You never really wanted to go out there. You’re outnumbered for one thing. You know that any false move in front of them will be the last and final one. You’re thinking that the light is too bright, your voice will be too soft, your tread too heavy, your stance too awkward. You’re really scared to death, deep down. You don’t know why what starts you on those first steps out there. You shuffle tentatively at first. Then you’re puzzled as to why you then confidently stride forth. It’s as if you’re already a success. Like you’ve already been applauded and called back for more. And then you meet.
You’re all alone, just you and them. You never expected them to listen, even for a moment. You start as you always do. You focus on relaxing yourself. Or you’re trying to look relaxed. Or acting as if you already are. But now you don’t have time to be confused. You’re already speaking. And listening to your tone, your rhythm, your timbre and your breath. For it’s as if to your great relief, at the very last moment, someone far more confident than you’ll ever be has stood in for you. And saved you. And for that you silently give great thanks.
But in all of that you kept on speaking. And you never think that ten seconds in, they’re looking you in the eye. And that after eleven seconds, you can look straight back at them. And that after thirty seconds in, they’ve stopped fidgeting, all of them. You watch extra carefully and realise you’ve never seen so many people sit so still for so long, ever. You start to become aware that perhaps these people may have started to listen to you. You’d never think that there could be such a thing as an inviting silence. And you’re in it,far too involved now to realise how rare and precious is the privilege they have extended to you. And you meditate upon that and think perhaps you really do have something far more to say than your trite rehearsals. And you keep on speaking amazed and astonished.
But you were waiting for the whisper, the voice too loud, just enough that will silence you and your words forever. But it never speaks. It is struck silent by the silence. It never speaks because there’s nothing for it to say. Yet you say it just the way you’ve said it before. And in the reality, it’s better than you’ve ever heard.
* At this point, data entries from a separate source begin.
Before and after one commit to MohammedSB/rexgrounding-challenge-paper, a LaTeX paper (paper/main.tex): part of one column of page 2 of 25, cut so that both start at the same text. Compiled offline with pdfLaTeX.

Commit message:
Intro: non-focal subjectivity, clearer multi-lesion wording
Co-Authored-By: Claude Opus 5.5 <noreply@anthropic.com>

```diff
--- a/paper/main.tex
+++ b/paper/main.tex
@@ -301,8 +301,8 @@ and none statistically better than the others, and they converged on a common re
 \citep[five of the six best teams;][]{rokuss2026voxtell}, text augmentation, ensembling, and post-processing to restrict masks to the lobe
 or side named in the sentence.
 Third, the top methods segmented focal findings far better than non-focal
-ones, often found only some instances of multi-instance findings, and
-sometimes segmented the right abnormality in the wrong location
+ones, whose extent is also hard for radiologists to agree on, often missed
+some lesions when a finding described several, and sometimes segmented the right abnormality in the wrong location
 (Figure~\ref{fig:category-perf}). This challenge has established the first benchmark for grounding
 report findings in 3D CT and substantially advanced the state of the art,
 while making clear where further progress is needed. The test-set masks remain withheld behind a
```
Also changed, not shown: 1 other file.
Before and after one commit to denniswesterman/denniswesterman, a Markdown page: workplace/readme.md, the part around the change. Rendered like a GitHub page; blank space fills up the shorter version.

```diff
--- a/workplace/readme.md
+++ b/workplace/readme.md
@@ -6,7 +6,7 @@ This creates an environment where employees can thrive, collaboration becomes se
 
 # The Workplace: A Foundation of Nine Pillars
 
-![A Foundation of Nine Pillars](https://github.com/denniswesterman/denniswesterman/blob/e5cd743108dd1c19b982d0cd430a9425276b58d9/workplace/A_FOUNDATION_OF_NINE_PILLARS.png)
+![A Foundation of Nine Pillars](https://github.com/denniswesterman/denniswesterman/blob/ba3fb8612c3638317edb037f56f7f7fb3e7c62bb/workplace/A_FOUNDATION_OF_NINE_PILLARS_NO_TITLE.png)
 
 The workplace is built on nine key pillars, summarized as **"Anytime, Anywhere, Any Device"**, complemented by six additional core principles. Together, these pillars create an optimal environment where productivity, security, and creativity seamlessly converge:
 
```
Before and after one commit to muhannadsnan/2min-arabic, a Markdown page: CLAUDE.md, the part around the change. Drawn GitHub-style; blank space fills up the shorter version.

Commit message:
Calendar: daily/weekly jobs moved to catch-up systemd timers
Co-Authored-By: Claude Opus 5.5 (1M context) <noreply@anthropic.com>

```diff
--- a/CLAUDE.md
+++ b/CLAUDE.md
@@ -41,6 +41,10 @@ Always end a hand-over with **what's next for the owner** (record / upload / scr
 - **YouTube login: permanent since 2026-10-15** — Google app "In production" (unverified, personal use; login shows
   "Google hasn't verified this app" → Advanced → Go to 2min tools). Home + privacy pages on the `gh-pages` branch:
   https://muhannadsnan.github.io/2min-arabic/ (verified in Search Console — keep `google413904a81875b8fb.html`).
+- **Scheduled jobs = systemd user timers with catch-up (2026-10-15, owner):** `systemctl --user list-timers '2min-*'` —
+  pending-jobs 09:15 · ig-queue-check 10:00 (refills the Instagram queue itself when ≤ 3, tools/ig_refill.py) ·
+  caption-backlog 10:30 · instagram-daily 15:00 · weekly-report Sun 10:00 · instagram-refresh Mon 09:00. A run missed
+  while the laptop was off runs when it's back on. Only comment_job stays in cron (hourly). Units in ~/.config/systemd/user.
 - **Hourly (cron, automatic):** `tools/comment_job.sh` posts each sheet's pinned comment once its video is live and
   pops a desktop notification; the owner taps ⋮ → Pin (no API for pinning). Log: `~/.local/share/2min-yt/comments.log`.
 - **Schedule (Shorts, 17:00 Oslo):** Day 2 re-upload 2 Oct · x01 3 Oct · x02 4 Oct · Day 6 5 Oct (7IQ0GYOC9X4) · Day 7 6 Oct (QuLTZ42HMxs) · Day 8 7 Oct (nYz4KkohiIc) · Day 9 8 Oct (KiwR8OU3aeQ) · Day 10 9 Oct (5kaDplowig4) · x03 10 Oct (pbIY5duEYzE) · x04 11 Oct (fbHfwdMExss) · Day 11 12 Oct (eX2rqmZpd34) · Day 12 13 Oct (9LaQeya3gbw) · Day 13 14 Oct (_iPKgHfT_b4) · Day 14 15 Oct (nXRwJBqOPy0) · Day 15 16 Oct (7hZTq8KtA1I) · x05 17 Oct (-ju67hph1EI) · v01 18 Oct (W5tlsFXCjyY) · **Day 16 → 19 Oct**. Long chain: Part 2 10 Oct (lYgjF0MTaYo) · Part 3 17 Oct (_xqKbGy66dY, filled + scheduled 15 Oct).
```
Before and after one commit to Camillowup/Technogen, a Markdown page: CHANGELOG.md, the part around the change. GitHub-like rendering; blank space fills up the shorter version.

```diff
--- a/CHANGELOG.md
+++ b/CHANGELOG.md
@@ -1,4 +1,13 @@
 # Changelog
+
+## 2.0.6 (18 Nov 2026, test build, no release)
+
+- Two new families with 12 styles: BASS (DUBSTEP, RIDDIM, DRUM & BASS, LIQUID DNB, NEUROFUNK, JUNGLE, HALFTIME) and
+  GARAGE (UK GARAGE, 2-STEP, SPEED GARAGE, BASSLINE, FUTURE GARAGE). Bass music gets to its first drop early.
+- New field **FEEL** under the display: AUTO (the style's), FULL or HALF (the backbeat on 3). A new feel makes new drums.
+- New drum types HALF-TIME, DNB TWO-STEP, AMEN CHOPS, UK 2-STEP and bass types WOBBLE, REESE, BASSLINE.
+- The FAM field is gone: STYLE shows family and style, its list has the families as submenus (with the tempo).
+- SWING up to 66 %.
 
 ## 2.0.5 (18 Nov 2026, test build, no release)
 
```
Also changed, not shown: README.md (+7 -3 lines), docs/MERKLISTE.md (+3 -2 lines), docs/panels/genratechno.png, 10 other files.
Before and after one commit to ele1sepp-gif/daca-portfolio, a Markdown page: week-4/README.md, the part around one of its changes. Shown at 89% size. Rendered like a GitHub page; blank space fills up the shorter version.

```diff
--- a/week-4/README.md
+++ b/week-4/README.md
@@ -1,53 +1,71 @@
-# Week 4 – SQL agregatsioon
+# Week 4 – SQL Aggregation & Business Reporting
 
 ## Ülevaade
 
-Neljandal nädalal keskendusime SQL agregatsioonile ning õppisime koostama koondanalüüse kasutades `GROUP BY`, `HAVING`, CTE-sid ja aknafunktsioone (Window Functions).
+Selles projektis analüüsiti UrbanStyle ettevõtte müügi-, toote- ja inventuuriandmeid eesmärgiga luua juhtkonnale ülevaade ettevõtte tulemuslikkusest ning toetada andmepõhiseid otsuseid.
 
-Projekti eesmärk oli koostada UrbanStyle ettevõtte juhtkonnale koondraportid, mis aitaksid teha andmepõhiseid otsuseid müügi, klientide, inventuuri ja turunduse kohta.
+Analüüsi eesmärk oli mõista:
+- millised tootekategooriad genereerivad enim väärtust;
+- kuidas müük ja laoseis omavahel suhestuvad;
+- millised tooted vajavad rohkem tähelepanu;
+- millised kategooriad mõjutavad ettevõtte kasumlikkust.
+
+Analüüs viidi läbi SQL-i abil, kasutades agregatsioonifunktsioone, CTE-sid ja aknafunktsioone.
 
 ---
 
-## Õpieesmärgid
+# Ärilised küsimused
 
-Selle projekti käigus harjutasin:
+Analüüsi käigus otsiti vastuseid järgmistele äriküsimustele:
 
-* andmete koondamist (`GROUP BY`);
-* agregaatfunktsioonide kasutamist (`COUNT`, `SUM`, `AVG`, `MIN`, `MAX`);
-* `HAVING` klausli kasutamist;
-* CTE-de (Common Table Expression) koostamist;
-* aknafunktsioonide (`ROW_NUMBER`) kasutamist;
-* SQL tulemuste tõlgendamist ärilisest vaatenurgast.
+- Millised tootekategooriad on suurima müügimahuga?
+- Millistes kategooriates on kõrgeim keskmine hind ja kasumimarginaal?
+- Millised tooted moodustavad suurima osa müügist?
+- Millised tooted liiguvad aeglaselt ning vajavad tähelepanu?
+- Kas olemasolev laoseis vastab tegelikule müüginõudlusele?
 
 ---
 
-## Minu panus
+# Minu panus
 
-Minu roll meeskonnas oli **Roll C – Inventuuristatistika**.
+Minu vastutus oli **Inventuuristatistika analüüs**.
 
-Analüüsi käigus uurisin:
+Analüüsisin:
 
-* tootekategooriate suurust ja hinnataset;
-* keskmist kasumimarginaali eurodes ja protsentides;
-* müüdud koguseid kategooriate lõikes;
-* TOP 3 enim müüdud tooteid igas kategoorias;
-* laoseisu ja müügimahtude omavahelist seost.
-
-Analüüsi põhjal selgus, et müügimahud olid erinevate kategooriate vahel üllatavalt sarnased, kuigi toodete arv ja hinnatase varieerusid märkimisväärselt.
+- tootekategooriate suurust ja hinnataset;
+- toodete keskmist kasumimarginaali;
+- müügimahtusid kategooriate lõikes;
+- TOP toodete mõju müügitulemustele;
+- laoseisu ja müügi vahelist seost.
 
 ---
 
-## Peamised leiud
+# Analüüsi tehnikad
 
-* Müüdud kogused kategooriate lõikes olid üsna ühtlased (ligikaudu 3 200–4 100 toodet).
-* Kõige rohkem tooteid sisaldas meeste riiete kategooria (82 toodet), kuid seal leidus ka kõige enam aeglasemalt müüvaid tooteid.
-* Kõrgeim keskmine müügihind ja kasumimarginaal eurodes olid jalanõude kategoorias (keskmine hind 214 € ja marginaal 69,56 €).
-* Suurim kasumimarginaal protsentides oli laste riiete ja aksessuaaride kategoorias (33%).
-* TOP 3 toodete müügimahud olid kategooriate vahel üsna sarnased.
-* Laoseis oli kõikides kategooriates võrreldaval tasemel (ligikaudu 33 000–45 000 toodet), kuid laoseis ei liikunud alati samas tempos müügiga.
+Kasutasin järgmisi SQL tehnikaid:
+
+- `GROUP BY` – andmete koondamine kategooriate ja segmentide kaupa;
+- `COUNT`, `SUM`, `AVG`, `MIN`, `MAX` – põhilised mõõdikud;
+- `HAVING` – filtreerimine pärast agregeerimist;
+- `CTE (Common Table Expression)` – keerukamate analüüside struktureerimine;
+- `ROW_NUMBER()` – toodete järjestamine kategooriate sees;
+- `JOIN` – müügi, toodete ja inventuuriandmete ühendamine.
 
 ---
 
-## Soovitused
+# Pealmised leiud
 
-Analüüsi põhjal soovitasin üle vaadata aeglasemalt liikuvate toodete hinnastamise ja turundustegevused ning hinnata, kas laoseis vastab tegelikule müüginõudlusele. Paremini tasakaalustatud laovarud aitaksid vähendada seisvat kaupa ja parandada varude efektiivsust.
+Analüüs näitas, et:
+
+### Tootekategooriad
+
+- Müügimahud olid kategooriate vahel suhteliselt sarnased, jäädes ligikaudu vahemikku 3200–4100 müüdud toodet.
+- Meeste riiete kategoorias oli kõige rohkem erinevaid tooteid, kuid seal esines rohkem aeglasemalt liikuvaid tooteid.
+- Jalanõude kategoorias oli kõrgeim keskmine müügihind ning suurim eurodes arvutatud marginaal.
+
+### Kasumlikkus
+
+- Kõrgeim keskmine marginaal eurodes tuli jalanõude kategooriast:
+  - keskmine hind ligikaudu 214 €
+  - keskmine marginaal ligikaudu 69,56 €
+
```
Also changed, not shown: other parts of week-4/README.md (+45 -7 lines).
You never think the pause for breath, which seemed in practice so short and now is an everlasting chasm of time, is perfect comic timing. You make the joke that you’ve heard far too many times before. You know they’ve heard it for the first time. As now do you.
You find yourself unexpectedly relaxing and experiencing that joy of the endless moment. And you’re left wondering why you ever were afraid in the first place!
Apart from school debating and one lecture presentation, nothing prepared me for my debut as an instant facilitator.
I was an attendee for a computer user conference at the World Congress Centre Melbourne at Crowne Plaza. As part of the Queensland branch of the group, I had been asked to introduce each speaker and then ask for questions once they had finished. This was easy. Usually there were no questions and I wrapped it up quickly. Or with too many questions, I left everyone to continue the conversation out the door after the presentation finished.
Which meant I was completely unprepared for the last session of the conference.
Fifteen minutes beforehand, I was taken aside and asked to lead. I almost went into apocalyptic shock. This was a plenary session. Me in the middle, five geek gurus on my left and several hundred system managers, developers, engineers and sales people in front of me. I was outgunned and more than a little overwhelmed.
And my preparation didn’t help either. I quickly scanned the names of the experts. I saw that one of them had worked on an previous incarnation of the currently popular operating system. That old clunker had a command called show stardate. I thought I could use that as my icebreaker.
I turned around and the fifteen minutes have disappeared in seconds. I walked to the podium. I waited for the geek gurus to sit. Then I wait for the audience to file in. I made sure to keep my hands behind the podium. If exposed they would be glistening from sweat.
I introduced myself. Then the experts. I make my joke about the show star date command. And I die. I received a dirty look for my failed joke.
I had no choice. I had to go on. Then it didn’t matter. I opened up the session for questions. And then I stepped into a different space and time. I’m suddenly aware of who was asking questions and what they really meant. Every so often, I would take a question and then ask for more information. Or paraphrase the question back to them for clarity. Both I found helped the experts with their answers. I’m not sure but I may have asked questions of them myself : I now know I tend to do that if no one else is asking.
It worked brilliantly. I was relaxed. I even apologised to the man at the back dressed in black sitting in front of a dark wall who I couldn’t see too well.
It went so easily. Except I’d never facilitated before and had only spoken in public on one other occasion. So what happened?